June 12, 2017 3 min read

Breakfast isn’t just a great way to start the day, it’s chance to eat delicious foods that are underrepresented during lunch and dinner. Boulder culinary school students can use the following two chicken-based concepts to improve their breakfast-making skills and produce dishes that truly impress everyone who eats them, whether family, friends or customers.

1. Picture-perfect scrambled eggs

Scrambled eggs made exceptionally well are a delight, a fluffy, flavorful dish that can be served with a variety of proteins, starches and vegetables, whether plated or on a breakfast sandwich. Serious Eats offers this classic recipe for scrambled eggs with medium-sized curds, fully cooked texture and airy, fluffy mouth feel, evoking the classic diner-style scrambled eggs.

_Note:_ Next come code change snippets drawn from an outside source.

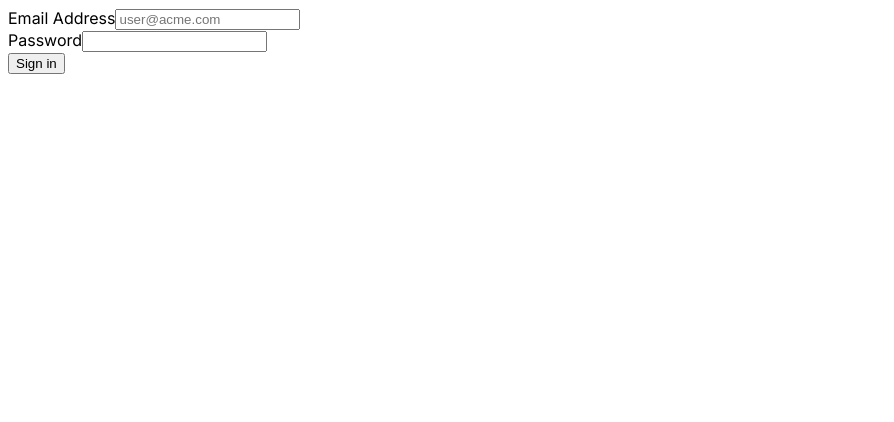
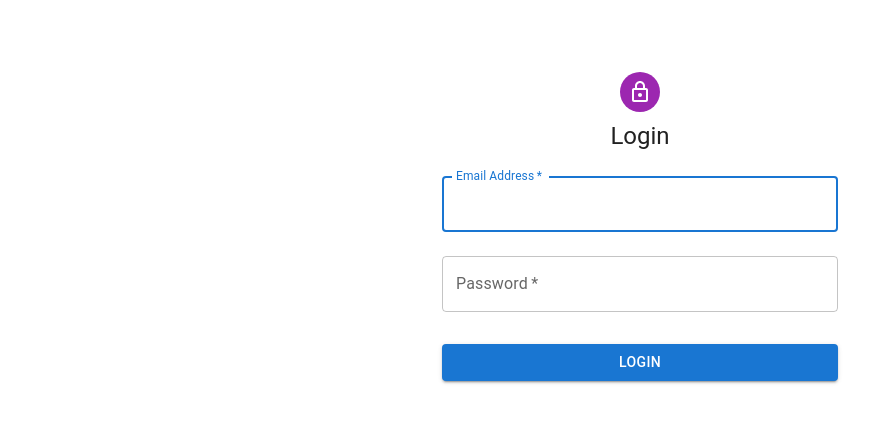
Before and after one commit to mikkelsandberg/solace-notes-app, a Next.js app: page / in a window 1280 px wide. Shown: the top 422 px of the page, without its empty margins (0-894 px from the left). Built offline with nearby package versions, Linux system fonts and the light colour scheme.

Commit message:
adding login page UI

```diff
--- /dev/null
+++ b/app/login/loginUtils.ts
@@ -0,0 +1,11 @@
+'use server';
+
+import { signIn } from "@/auth";
+
+export const handleLogin = async (formData: FormData) => {
+  await signIn('credentials', {
+    redirectTo: '/notes',
+    email: formData.get('email') as string,
+    password: formData.get('password') as string,
+  });
+};
--- a/app/login/page.tsx
+++ b/app/login/page.tsx
@@ -1,31 +1,87 @@
-import { LoginForm } from "@/app/loginForm";
-import { SubmitButton } from "@/app/submitButton";
-import { signIn } from "@/auth";
-import { redirect } from "next/navigation";
+'use client';
 
-export default function Login() {
+import LockOutlinedIcon from '@mui/icons-material/LockOutlined';
+import Avatar from '@mui/material/Avatar';
+import Box from '@mui/material/Box';
+import Button from '@mui/material/Button';
+import Container from '@mui/material/Container';
+import CssBaseline from '@mui/material/CssBaseline';
+import TextField from '@mui/material/TextField';
+import Typography from '@mui/material/Typography';
+import { getSession } from 'next-auth/react';
+import { useState } from 'react';
+import { handleLogin } from './loginUtils';
+
+export default function LogIn() {
+  const [loading, setLoading] = useState(false);
+  const [error, setError] = useState<string | null>(null);
+
+  const handleSubmit = async (formData: FormData) => {
+    await getSession();
+
+    try {
+      setError(null);
+      setLoading(true);
+
+      await handleLogin(formData);
+
+      setLoading(false);
+    } catch (error) {
+      setError('Incorrect email or password. Please try again.');
+      setLoading(false);
+    }
+  };
+
   return (
-    <LoginForm
-      action={async (formData: FormData) => {
-        'use server';
-
-        const result = await signIn('credentials', {
-          email: formData.get('email') as string,
-          password: formData.get('password') as string,
-          redirect: false,
-        });
-
-        console.log('result', result);
-
-        if (result) {
-          redirect('/notes');
-        } else {
-          console.log('Sign in failed');
-          return;
-        }
-      }}
-    >
-      <SubmitButton>Sign in</SubmitButton>
-    </LoginForm>
+    <Container component="main" maxWidth="xs">
+      <CssBaseline />
+      <Box
+        sx={{
+          marginTop: 8,
+          display: 'flex',
+          flexDirection: 'column',
+          alignItems: 'center',
+        }}
+      >
+        <Avatar sx={{ m: 1, bgcolor: 'secondary.main' }}>
+          <LockOutlinedIcon />
+        </Avatar>
+        <Typography component="h1" variant="h5">
+          Login
+        </Typography>
+        <Box sx={{ mt: 1 }}>
+          <form autoComplete="off" action={handleSubmit}>
+            <TextField
+              margin="normal"
+              required
+              fullWidth
+              id="email"
+              label="Email Address"
+              name="email"
+              autoFocus
+            />
+            <TextField
+              margin="normal"
+              required
+              fullWidth
+              name="password"
+              label="Password"
+              type="password"
+              id="password"
+            />
+            {error && <Typography color="error">{error}</Typography>}
+            <Button
+              type="submit"
+              fullWidth
+              variant="contained"
+              sx={{ mt: 3, mb: 2 }}
+              disabled={loading}
+            >
+              {loading ? 'Loading' : 'Login' }
+            </Button>
+          </form>
+        </Box>
+      </Box>
+    </Container>
   );
 }
--- a/app/loginForm.tsx
+++ /dev/null
@@ -1,50 +0,0 @@
-interface LoginFormProps {
-  action: any;
-  children: React.ReactNode;
-}
-
-export function LoginForm({
-  action,
-  children,
-}: LoginFormProps) {
-  return (
-    <form
-      action={action}
-      className="flex flex-col space-y-4 bg-gray-50 px-4 py-8 sm:px-16"
-    >
-      <div>
-        <label
-          htmlFor="email"
-          className="block text-xs text-gray-600 uppercase"
-        >
-          Email Address
-        </label>
-        <input
-          id="email"
-          name="email"
-          type="email"
-          placeholder="user@acme.com"
-          autoComplete="email"
-          required
-          className="mt-1 block w-full appearance-none rounded-md border border-gray-300 px-3 py-2 placeholder-gray-400 shadow-sm focus:border-black focus:outline-none focus:ring-black sm:text-sm"
-        />
-      </div>
-      <div>
-        <label
-          htmlFor="password"
-          className="block text-xs text-gray-600 uppercase"
-        >
-          Password
-        </label>
-        <input
-          id="password"
-          name="password"
-          type="password"
-          required
-          className="mt-1 block w-full appearance-none rounded-md border border-gray-300 px-3 py-2 placeholder-gray-400 shadow-sm focus:border-black focus:outline-none focus:ring-black sm:text-sm"
-        />
-      </div>
-      {children}
-    </form>
-  );
-}
--- a/app/submitButton.tsx
+++ /dev/null
@@ -1,11 +0,0 @@
-'use client';
-
-export function SubmitButton({ children }: { children: React.ReactNode }) {
-  return (
-    <button
-      type="submit"
-    >
-      {children}
-    </button>
-  );
-}
--- a/package.json
+++ b/package.json
@@ -10,6 +10,10 @@
     "seed": "node -r dotenv/config ./scripts/seed.js"
   },
   "dependencies": {
+    "@emotion/react": "^11.11.4",
+    "@emotion/styled": "^11.11.5",
+    "@mui/icons-material": "^5.15.17",
+    "@mui/material": "^5.15.17",
     "@vercel/postgres": "^0.8.0",
     "bcrypt": "^5.1.1",
     "bcrypt-ts": "^5.0.2",
```
Also changed, not shown: 2 other files (tests, documents, lock files or other folders).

Gather three large eggs, one-eighth of a teaspoon of kosher salt, one-half of a teaspoon of unsalted butter, two tablespoons of milk – optional, for softer and moister eggs – and freshly ground pepper. This simple ingredient list can be easily scaled to produce far more than the three eggs listed.

To prepare the recipe, simply beat the eggs with salt and, if desired, milk, until a generally even consistency forms. Then, heat a skillet to medium?-high heat and melt the butter until it foams. Pour the egg mixture into the pan and stir regularly. Once the curds form and eggs cook through – roughly three minutes, slightly longer if you like drier eggs or need them less moist for a larger dish – you can remove them from the heat, season with pepper and serve. Drier eggs are something to consider when serving on bread or with other items that don’t play well with excess moisture.

Fried chicken is making inroads into breakfast.Fried chicken is making inroads into breakfast.

2. A delightful fried chicken breast

While breakfast has long been the near-exclusive territory of ham, bacon and sausage in terms of protein, fried chicken is making in-roads to this most important meal of the day. Including a fried chicken breast, whether plated or as part of a breakfast sandwich, is an intriguing change-up. However, it doesn’t stray too far from the flavors that many breakfast eaters have come to love.

For a great breakfast fried chicken breast, Food and Wine suggested gathering four chicken breasts, three cups of buttermilk, two cups of flour, one teaspoon each of garlic powder, cayenne pepper, paprika and salt, a half teaspoon of ground black pepper and enough canola oil to fry the breasts in your chosen vessel.

To prepare, cut the four breasts into eight equal portions, place in a bowl and cover with the buttermilk. Let stand, covered, overnight in your refrigerator. The next day, heat three inches oil in a Dutch oven to 350 degrees. Whisk your dry ingredients, then dredge the breasts thoroughly. Gently deposit the chicken into the hot oil, and cook for eight minutes or until the internal temperature reaches 160 degrees.

The next time you’re making breakfast, whether at home or on the job, consider these recipes as valuable tools for any chef.

Take a tour in person or online today, schedule tour
Subscribe to the King of Chefs Blog

Subscribe to the King of Chefs Blog

Get the King of Chefs email newsletter delivered to your inbox weekly. You'll get everything you need to know about culinary & pastry careers, food entrepreneurship, financing your culinary education, and more.